▶ [PROBLEM STATEMENT]: If a line in the data holds the string "current", list it.
TASK INPUTS: Begin
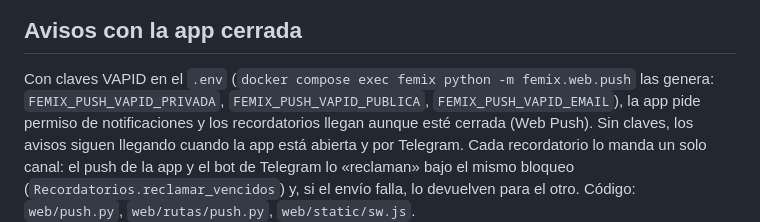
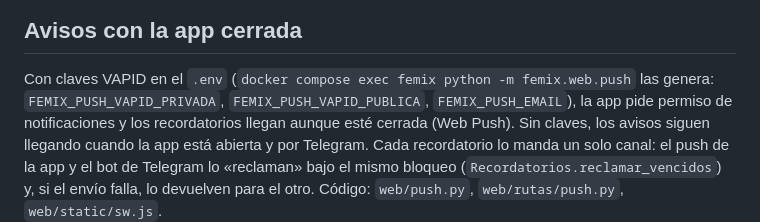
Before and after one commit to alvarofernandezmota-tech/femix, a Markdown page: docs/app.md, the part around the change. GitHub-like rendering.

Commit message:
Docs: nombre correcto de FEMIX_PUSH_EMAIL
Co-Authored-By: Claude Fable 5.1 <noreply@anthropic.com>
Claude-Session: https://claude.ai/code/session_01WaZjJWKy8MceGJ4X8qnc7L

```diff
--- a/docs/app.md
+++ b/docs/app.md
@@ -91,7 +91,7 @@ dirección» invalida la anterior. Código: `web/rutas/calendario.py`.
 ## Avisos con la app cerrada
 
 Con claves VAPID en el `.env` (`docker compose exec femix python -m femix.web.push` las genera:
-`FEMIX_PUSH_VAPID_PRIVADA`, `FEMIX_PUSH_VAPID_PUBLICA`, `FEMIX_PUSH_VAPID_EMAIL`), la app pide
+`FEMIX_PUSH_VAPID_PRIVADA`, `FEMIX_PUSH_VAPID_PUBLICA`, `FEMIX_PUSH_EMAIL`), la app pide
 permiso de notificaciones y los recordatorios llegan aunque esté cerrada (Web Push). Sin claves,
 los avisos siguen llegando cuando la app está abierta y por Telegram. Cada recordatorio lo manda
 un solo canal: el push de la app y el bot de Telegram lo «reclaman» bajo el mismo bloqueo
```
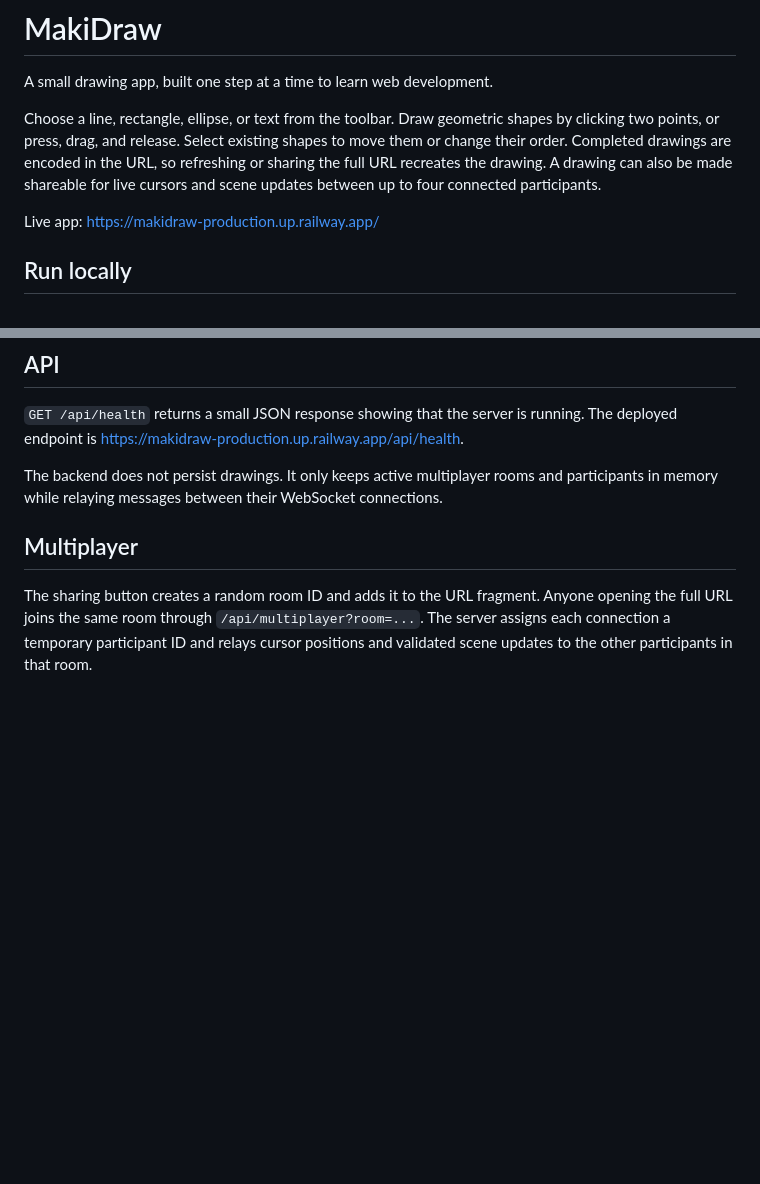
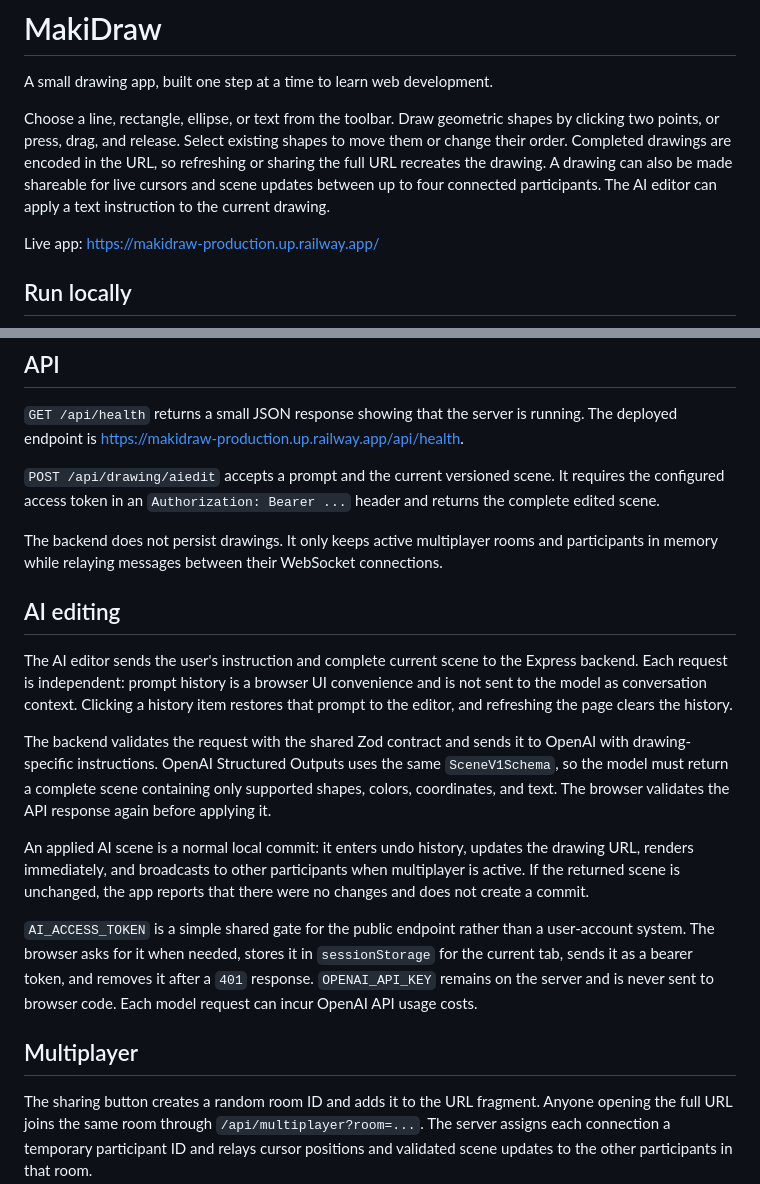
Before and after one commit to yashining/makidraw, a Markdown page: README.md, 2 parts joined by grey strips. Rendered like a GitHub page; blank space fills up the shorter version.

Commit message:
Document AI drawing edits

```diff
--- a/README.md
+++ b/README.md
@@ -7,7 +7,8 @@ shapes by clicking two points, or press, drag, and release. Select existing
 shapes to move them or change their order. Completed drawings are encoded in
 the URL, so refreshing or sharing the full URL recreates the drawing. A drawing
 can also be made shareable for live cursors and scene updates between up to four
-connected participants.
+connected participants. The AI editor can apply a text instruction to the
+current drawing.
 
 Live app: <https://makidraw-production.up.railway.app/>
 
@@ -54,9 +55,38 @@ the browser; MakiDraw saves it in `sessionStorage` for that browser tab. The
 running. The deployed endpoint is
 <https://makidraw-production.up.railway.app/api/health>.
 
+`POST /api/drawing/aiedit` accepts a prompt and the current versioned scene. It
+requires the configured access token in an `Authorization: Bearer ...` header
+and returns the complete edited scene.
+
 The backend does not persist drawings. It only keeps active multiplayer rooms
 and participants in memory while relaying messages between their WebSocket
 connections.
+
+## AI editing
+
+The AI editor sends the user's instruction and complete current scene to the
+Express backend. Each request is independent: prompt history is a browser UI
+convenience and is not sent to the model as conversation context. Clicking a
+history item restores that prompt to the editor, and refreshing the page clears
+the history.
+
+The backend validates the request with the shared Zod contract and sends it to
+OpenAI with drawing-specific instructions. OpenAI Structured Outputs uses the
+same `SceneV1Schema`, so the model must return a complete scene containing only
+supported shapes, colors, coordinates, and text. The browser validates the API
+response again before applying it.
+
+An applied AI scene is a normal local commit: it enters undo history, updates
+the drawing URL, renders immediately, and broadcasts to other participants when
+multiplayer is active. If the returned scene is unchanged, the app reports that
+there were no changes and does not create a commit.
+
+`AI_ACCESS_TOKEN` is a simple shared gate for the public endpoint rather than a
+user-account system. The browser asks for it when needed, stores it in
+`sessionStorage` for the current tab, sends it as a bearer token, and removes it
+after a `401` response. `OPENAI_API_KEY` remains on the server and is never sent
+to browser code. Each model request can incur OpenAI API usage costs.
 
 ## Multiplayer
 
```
TASK INPUTS: End
▶ [ANSWER AREA]:
+current drawing.
+`POST /api/drawing/aiedit` accepts a prompt and the current versioned scene. It
+The AI editor sends the user's instruction and complete current scene to the
+`sessionStorage` for the current tab, sends it as a bearer token, and removes it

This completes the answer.